---- Extracted material

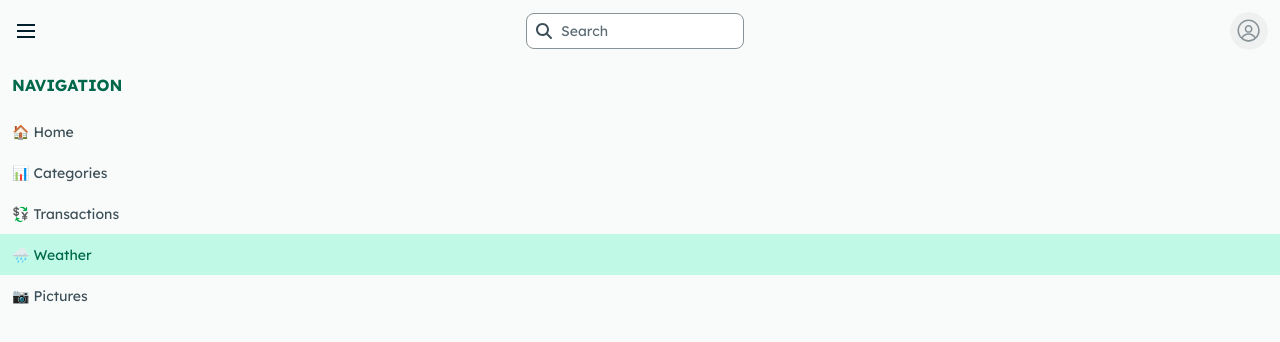
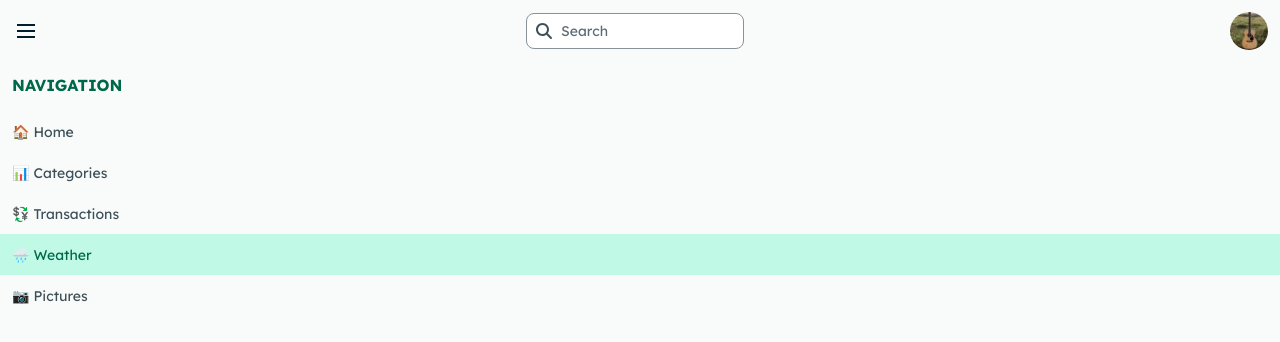
Before and after one commit to ptmfitch/rainy-day, a Next.js app: page /weather in a window 1280 px wide. Shown: the top 342 px of the page. Built offline with nearby package versions, Linux system fonts and the light colour scheme; no server answers; the database is empty.

Commit message:
avatar image

```diff
--- a/src/app/components/LeafyAppShell.js
+++ b/src/app/components/LeafyAppShell.js
@@ -39,7 +39,7 @@ export default function LeafyAppShell({children}) {
             size="sm"
           />
           <SearchInput />
-          <Avatar alt="avatar"/>
+          <Avatar src="avatar.jpg" alt="avatar"/>
         </Group>
       </AppShell.Header>
 
```
Also changed, not shown: public/avatar.jpg (added).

--------

* Instructions to follow
Every record above should be written out again exactly; the pictures stay out of the copy.

* Output of the task
Before and after one commit to ptmfitch/rainy-day, a Next.js app: page /weather in a window 1280 px wide. Shown: the top 342 px of the page. Built offline with nearby package versions, Linux system fonts and the light colour scheme; no server answers; the database is empty.

Commit message:
avatar image

```diff
--- a/src/app/components/LeafyAppShell.js
+++ b/src/app/components/LeafyAppShell.js
@@ -39,7 +39,7 @@ export default function LeafyAppShell({children}) {
             size="sm"
           />
           <SearchInput />
-          <Avatar alt="avatar"/>
+          <Avatar src="avatar.jpg" alt="avatar"/>
         </Group>
       </AppShell.Header>
 
```
Also changed, not shown: public/avatar.jpg (added).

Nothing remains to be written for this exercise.